Skinner said current billion-dollar spacecraft would be replaced by $350 million systems. “It's in the range of commercial satellites. … It provides 80 percent of the capability of AEHF for about one third of the price.” Without having to design all the complex electronics, production is “pretty inexpensive,” said Skinner. “The bumper sticker is ‘protected for the price of unprotected.’”
Skinner does not see a big future for hosted payloads. “Commercial operators have their own business models. If you have to pay the equivalent cost of a transponder, you will find out that the hosted payload is not as appealing,” he said. “The average cost could make the economics of hosted payloads a lot more difficult to achieve.”
The Pentagon should tread carefully as it plans future acquisitions, warns the Government Accountability Office. Defense officials are studying the disaggregation of space systems, but they lack expertise on the subject, noted Christina Chaplain, defense programs analyst at GAO. “While our prior work shows these concepts can potentially reduce costs and development time, the Defense
Department does not yet have the knowledge it needs to make a transition to disaggregation on a wide scale,” Chaplain said at a hearing of the Senate Armed Services Committee’s subcommittee on strategic forces.
Chaplain also raised doubts about the credibility of the Pentagon’s past studies on alternatives satellite procurements. “Some within the department do not consider these studies to be conclusive, because they were either not conducted with sufficient analytic rigor or do not consider the capabilities, risks and trades in a holistic manner,” she said. “More analysis about disaggregation is important.”

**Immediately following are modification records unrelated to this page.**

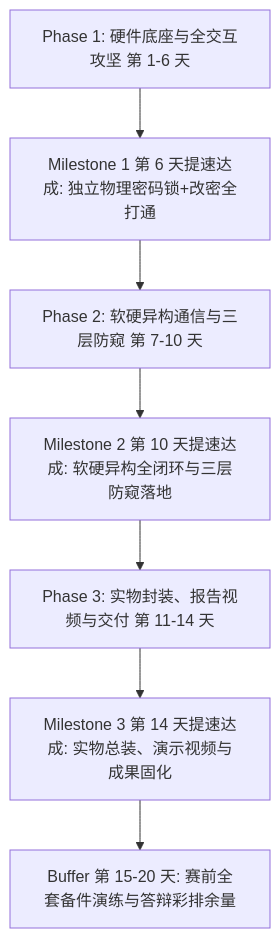
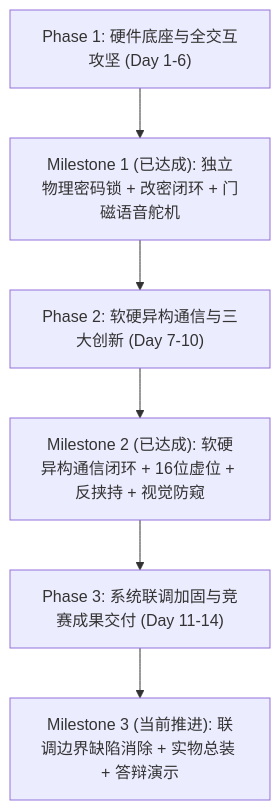
Before and after one commit to no-more-human/FPGA-AntiPeep-CipherLock: the second of 2 diagrams in plan.md, drawn with Mermaid. The commit also changed other lines of this file and 10 other files, not shown here.

````diff
--- a/plan.md
+++ b/plan.md
@@ -145,14 +148,12 @@
 ```mermaid
 flowchart TD
-    M1["Milestone 1 第 6 天提速达成: 独立物理密码锁+改密全打通"]
-    M2["Milestone 2 第 10 天提速达成: 软硬异构全闭环与三层防窥落地"]
-    M3["Milestone 3 第 14 天提速达成: 实物总装、演示视频与成果固化"]
-    M4["Buffer 第 15-20 天: 赛前全套备件演练与答辩彩排余量"]
+    M1["Milestone 1 (已达成): 独立物理密码锁 + 改密闭环 + 门磁语音舵机"]
+    M2["Milestone 2 (已达成): 软硬异构通信闭环 + 16位虚位 + 反挟持 + 视觉防窥"]
+    M3["Milestone 3 (当前推进): 联调边界缺陷消除 + 实物总装 + 答辩演示"]
 
-    P1["Phase 1: 硬件底座与全交互攻坚 第 1-6 天"] --> M1
-    M1 --> P2["Phase 2: 软硬异构通信与三层防窥 第 7-10 天"]
+    P1["Phase 1: 硬件底座与全交互攻坚 (Day 1-6)"] --> M1
+    M1 --> P2["Phase 2: 软硬异构通信与三大创新 (Day 7-10)"]
     P2 --> M2
-    M2 --> P3["Phase 3: 实物封装、报告视频与交付 第 11-14 天"]
+    M2 --> P3["Phase 3: 系统联调加固与竞赛成果交付 (Day 11-14)"]
     P3 --> M3
-    M3 --> M4
 ```
````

GAO does have some good news for the Defense Department. Chaplain said major satellite programs such as AEHF and the missile-warning space based infrared system have overcome troubled pasts and are moving forward. “There are still technical and manufacturing programs affecting key programs, such as, MUOS [mobile user objective system] and GPS 3,” said Chaplain. “But the portfolio as a whole is not seeing problems on a scale it saw last decade.”